Pope John Paul II’s prayer at the Western Wall was remarkable, for it proclaims to Christendom that:

1) The children of Abraham and his descendants, the Jewish people, continue to have a sacred religious purpose to bring the name of the One God to the nations.

2) Anti-Semitism was an offense against God, because it has caused “these children of Yours to suffer.”

3) Christians still need forgiveness for the suffering that has been brought to the Jewish people.

John XXIII and John Paul II were canonized in the presence of two other popes, Benedict XVI and Francis. On May 28, 2006, Benedict made a pilgrimage to Birkenau, the mass killing center of the Death Camp Auschwitz. Like Pope John Paul II, Pope Benedict XVI paused in front of the Hebrew inscription to the Jews murdered in Birkenau. He spoke these words:

“There is one (inscription) in Hebrew. The rulers of the Third Reich wanted to crush the entire Jewish people, to cancel it from the register of the peoples of the earth. Thus the words of the Psalm: ‘We are being killed, accounted as sheep for the slaughter’ were fulfilled in a terrifying way… Those vicious criminals, by wiping out this people, wanted to kill the God who called Abraham, who spoke on Sinai and laid down principles to serve as a guide for mankind, principles that are eternally valid. If this people, by its very existence, was a witness to the God who spoke to humanity and took us to himself, then that God finally had to die… By destroying Israel, by the Shoah, they ultimately wanted to tear up the taproot of the Christian faith.”

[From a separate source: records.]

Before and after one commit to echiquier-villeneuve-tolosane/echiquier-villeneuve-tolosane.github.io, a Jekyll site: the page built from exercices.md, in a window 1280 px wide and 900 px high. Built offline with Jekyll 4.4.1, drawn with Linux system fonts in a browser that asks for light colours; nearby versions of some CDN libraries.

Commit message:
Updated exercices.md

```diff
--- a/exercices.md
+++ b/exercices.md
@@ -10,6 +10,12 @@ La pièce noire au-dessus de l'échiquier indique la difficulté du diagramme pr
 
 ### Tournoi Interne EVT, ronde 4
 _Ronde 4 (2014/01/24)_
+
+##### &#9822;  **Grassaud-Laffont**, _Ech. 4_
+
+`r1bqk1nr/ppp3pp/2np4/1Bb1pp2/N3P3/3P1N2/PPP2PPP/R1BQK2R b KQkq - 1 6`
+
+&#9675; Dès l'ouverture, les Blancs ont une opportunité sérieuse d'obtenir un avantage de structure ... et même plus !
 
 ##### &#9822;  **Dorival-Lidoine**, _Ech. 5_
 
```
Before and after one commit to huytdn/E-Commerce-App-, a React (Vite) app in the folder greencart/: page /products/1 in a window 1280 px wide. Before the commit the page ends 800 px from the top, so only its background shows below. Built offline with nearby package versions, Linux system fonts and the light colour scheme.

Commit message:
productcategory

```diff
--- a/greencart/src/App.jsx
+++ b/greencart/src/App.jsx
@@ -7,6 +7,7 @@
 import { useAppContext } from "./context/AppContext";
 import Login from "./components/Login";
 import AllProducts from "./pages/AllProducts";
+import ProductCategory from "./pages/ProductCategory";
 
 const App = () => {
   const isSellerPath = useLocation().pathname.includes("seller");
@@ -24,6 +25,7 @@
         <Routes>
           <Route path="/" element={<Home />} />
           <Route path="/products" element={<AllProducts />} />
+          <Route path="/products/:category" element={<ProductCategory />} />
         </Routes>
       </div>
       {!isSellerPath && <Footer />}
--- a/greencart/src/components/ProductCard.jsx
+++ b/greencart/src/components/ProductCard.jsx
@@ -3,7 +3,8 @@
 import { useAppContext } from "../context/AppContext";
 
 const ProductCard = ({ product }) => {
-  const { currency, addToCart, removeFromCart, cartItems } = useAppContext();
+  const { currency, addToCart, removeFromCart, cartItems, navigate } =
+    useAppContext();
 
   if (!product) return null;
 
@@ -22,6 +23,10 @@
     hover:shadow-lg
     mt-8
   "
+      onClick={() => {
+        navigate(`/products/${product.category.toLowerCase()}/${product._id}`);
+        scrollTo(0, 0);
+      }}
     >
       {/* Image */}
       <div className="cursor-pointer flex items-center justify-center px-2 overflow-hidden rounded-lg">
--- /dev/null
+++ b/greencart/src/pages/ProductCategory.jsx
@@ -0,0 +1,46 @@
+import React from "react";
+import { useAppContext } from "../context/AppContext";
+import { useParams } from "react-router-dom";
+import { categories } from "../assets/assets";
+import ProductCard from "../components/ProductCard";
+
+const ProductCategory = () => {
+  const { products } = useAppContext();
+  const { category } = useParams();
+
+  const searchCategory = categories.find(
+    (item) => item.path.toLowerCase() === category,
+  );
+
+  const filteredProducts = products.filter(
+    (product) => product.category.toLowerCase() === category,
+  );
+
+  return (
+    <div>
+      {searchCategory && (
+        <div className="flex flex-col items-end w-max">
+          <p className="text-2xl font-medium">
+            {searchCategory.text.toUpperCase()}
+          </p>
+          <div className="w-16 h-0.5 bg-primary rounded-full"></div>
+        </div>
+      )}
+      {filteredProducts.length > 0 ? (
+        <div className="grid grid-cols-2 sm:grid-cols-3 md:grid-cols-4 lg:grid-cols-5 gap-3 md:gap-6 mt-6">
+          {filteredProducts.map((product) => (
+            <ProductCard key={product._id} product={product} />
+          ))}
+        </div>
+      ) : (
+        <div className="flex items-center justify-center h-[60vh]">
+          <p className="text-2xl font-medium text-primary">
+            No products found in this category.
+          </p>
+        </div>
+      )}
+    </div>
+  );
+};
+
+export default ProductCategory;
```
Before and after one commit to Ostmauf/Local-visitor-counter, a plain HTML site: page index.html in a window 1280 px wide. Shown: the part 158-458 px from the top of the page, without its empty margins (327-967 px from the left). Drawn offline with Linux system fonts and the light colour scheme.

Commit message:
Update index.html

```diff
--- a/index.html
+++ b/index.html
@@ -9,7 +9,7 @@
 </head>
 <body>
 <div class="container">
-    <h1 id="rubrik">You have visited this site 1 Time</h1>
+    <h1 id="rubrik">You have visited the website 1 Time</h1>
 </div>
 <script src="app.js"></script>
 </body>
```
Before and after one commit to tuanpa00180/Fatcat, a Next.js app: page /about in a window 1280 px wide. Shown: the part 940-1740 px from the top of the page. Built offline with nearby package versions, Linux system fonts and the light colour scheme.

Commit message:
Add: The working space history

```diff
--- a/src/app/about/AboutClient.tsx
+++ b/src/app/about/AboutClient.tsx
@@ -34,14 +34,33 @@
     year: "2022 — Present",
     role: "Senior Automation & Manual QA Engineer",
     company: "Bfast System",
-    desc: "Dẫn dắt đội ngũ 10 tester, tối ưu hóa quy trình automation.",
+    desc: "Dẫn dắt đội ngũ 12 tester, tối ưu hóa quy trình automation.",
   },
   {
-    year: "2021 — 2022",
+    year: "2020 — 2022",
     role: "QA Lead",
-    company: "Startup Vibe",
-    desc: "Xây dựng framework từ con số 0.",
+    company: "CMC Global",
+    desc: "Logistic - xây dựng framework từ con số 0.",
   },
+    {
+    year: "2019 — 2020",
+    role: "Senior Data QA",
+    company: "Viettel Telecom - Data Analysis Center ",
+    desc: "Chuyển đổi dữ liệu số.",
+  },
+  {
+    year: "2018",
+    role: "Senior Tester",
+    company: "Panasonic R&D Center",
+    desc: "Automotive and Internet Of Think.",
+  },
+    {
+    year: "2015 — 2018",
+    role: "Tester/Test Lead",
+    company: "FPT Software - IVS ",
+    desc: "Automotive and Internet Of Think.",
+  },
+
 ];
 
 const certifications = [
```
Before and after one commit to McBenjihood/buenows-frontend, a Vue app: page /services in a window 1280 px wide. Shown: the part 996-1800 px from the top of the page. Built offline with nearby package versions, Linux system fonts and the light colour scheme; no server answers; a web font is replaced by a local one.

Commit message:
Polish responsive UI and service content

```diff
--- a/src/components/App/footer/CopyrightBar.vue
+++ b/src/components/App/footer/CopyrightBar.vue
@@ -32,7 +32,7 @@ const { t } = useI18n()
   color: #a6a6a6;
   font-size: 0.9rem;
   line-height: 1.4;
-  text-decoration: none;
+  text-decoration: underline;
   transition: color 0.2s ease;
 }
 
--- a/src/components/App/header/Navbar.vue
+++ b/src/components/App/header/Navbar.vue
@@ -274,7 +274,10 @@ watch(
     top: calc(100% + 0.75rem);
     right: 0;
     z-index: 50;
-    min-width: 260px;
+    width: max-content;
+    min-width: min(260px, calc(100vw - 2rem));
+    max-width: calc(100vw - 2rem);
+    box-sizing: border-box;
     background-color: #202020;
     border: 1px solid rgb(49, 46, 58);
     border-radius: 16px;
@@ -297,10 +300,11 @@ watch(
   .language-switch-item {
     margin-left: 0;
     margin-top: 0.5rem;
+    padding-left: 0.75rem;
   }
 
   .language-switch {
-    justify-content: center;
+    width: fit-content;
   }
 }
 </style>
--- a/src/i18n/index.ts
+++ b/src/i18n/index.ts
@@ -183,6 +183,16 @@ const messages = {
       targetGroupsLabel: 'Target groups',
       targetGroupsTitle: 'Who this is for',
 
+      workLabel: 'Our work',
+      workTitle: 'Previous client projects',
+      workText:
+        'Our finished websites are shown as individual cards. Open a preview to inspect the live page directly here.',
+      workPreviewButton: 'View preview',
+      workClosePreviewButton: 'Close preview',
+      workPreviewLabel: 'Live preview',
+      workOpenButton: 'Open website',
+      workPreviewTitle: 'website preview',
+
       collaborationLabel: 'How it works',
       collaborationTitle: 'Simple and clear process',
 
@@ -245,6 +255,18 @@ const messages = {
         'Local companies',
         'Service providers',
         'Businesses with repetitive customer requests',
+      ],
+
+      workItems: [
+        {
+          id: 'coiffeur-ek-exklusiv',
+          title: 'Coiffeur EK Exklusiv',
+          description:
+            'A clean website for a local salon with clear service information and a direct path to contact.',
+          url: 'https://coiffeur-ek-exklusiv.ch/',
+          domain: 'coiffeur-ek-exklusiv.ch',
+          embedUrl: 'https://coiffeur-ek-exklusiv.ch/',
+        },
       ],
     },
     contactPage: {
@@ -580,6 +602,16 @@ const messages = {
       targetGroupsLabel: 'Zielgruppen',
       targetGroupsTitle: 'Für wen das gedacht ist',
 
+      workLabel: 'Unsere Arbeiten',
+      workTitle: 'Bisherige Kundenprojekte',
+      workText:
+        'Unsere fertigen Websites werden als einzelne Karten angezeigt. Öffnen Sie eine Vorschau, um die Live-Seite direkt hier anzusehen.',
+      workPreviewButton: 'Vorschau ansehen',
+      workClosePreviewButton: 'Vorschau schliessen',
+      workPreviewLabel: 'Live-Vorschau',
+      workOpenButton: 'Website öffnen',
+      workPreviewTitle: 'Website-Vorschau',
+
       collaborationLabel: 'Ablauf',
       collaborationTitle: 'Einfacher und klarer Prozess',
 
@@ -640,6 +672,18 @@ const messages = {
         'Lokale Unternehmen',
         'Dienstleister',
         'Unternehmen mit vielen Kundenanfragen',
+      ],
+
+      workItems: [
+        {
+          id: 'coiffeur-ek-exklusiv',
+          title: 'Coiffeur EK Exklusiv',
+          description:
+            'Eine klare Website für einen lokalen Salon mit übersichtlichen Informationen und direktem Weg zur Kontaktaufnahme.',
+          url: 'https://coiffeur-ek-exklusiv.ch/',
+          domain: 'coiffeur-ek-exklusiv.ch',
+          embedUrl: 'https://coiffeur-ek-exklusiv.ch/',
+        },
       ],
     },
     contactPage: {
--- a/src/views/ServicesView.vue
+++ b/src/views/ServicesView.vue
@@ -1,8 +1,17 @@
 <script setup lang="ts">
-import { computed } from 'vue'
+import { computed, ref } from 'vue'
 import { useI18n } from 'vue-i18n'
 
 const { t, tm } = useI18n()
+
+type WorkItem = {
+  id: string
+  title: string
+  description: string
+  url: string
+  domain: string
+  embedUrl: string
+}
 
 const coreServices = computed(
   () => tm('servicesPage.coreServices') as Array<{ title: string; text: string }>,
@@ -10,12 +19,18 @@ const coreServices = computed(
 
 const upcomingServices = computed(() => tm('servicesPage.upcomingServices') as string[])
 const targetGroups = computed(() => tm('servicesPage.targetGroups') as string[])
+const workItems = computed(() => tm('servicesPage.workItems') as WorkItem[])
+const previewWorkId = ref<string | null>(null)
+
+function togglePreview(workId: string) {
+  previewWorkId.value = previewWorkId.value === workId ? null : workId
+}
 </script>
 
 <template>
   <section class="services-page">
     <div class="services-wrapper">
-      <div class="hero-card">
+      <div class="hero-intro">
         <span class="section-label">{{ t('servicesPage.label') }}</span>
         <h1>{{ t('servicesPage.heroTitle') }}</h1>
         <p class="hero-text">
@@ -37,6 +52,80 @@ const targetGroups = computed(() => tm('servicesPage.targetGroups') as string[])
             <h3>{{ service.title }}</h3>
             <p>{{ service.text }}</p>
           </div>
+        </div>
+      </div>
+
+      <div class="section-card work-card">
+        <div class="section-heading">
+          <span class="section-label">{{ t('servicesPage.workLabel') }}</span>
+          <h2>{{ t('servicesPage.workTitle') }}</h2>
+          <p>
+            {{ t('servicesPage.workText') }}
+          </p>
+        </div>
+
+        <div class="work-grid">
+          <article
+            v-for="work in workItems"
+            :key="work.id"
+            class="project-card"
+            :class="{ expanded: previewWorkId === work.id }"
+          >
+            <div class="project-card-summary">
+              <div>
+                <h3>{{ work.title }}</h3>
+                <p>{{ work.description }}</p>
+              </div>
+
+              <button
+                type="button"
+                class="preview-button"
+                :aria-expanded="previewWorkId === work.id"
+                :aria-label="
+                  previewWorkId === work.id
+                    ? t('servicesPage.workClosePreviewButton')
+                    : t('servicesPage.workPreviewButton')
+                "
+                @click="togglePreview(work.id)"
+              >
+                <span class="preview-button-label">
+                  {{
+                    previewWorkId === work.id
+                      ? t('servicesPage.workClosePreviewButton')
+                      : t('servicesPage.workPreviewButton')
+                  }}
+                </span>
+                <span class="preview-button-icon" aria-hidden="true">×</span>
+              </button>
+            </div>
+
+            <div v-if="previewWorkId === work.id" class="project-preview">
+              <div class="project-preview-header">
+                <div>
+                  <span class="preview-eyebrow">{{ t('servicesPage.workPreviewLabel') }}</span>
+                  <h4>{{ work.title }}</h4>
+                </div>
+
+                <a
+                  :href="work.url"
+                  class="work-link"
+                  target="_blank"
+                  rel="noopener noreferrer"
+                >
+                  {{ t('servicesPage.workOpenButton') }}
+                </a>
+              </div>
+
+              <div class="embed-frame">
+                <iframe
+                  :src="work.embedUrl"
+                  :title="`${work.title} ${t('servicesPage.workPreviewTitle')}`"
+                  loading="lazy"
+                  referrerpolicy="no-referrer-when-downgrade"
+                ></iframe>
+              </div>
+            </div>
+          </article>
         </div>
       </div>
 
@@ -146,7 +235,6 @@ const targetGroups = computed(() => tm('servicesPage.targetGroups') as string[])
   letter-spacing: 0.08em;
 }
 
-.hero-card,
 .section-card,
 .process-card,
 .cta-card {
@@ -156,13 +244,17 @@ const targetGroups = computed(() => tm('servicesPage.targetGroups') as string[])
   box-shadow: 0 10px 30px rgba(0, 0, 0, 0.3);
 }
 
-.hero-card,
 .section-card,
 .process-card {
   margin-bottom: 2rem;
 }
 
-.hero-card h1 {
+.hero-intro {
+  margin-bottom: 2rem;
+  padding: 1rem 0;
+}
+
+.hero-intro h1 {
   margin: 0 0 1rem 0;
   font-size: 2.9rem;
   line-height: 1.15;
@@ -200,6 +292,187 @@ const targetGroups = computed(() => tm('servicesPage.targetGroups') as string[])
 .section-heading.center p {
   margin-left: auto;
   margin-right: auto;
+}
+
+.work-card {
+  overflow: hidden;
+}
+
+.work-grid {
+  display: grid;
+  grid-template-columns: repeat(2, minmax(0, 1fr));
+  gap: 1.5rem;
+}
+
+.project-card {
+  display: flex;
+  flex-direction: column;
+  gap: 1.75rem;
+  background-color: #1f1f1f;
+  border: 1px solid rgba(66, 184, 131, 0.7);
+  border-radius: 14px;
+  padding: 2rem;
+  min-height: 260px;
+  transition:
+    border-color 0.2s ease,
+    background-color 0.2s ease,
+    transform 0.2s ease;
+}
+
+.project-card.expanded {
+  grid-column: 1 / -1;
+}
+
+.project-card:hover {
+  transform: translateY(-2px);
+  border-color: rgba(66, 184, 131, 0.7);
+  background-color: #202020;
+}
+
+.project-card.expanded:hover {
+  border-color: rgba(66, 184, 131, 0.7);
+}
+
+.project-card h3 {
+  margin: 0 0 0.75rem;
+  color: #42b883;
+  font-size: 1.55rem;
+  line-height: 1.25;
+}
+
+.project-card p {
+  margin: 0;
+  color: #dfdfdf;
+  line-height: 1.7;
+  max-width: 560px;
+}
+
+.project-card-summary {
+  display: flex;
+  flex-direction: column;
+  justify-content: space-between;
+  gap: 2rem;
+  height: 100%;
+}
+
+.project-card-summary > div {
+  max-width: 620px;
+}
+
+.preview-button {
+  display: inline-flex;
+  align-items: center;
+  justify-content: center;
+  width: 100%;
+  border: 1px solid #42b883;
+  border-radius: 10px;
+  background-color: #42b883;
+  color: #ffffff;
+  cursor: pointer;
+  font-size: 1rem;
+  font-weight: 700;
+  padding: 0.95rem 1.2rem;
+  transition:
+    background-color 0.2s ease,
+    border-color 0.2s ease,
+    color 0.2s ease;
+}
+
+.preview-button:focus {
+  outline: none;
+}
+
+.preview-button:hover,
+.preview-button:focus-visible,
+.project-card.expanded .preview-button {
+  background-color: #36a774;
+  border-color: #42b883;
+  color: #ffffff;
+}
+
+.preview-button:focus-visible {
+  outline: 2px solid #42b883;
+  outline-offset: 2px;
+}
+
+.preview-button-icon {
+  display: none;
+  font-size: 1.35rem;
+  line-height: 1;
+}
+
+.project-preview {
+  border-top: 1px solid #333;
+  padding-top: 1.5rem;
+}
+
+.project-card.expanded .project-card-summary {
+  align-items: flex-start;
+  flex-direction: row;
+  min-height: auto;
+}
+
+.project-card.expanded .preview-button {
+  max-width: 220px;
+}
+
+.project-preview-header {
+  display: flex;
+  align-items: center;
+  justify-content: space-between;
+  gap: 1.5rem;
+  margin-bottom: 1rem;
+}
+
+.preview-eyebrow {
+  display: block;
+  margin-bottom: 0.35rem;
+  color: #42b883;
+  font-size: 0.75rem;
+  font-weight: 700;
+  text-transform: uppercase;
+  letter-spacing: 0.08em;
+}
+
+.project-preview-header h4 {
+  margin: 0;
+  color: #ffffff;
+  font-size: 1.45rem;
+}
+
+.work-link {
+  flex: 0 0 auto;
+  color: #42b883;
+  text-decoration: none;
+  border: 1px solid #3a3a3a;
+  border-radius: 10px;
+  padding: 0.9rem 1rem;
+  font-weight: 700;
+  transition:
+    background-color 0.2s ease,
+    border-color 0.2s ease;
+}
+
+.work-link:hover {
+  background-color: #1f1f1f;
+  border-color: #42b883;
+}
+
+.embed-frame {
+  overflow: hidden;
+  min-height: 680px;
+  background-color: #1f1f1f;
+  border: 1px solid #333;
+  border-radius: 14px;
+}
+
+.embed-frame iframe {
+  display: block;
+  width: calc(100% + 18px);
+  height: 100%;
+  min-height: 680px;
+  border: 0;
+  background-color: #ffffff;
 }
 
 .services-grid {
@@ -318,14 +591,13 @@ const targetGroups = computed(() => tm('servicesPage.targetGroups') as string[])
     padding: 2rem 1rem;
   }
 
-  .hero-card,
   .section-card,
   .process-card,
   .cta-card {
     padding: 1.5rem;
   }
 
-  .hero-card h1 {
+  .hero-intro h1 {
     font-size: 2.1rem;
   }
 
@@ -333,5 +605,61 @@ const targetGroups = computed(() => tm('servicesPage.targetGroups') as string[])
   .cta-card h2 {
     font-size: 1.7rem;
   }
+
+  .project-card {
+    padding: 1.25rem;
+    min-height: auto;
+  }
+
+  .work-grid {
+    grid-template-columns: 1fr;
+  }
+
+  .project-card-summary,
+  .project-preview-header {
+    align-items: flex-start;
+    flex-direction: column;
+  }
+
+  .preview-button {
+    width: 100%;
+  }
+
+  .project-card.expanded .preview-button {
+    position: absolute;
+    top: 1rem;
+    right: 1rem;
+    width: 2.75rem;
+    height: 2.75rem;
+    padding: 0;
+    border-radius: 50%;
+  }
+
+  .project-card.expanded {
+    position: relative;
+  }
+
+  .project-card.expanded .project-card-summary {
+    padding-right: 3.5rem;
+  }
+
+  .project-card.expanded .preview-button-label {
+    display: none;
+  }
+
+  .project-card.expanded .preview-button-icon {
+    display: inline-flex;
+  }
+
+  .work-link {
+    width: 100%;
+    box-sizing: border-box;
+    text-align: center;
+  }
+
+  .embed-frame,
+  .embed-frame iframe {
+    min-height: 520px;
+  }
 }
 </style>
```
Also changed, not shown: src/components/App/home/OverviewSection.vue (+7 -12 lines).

In this statement Pope Benedict XVI declared that the genocide of the Jewish people was unique. It was a deicide. It was an attempt by the German Nazis to murder not just the Jewish people, but God himself. As Benedict said, “Those vicious criminals…wanted to kill God who called Abraham,” the father of the Jewish people, and God “who spoke on Sinai” to the Jewish people. He affirmed that God dwells in Israel’s midst, as it is written in Scripture, “And they shall know that I the Lord am their God, who brought them out from the land of Egypt that I might dwell in their midst… (Ex 29:46). To annihilate Israel is to murder God who is in their midst and abides with them.” Thus, we the Jewish people celebrate with Catholics worldwide the canonization of two popes, our friends, in the presence of two popes, our friends as well.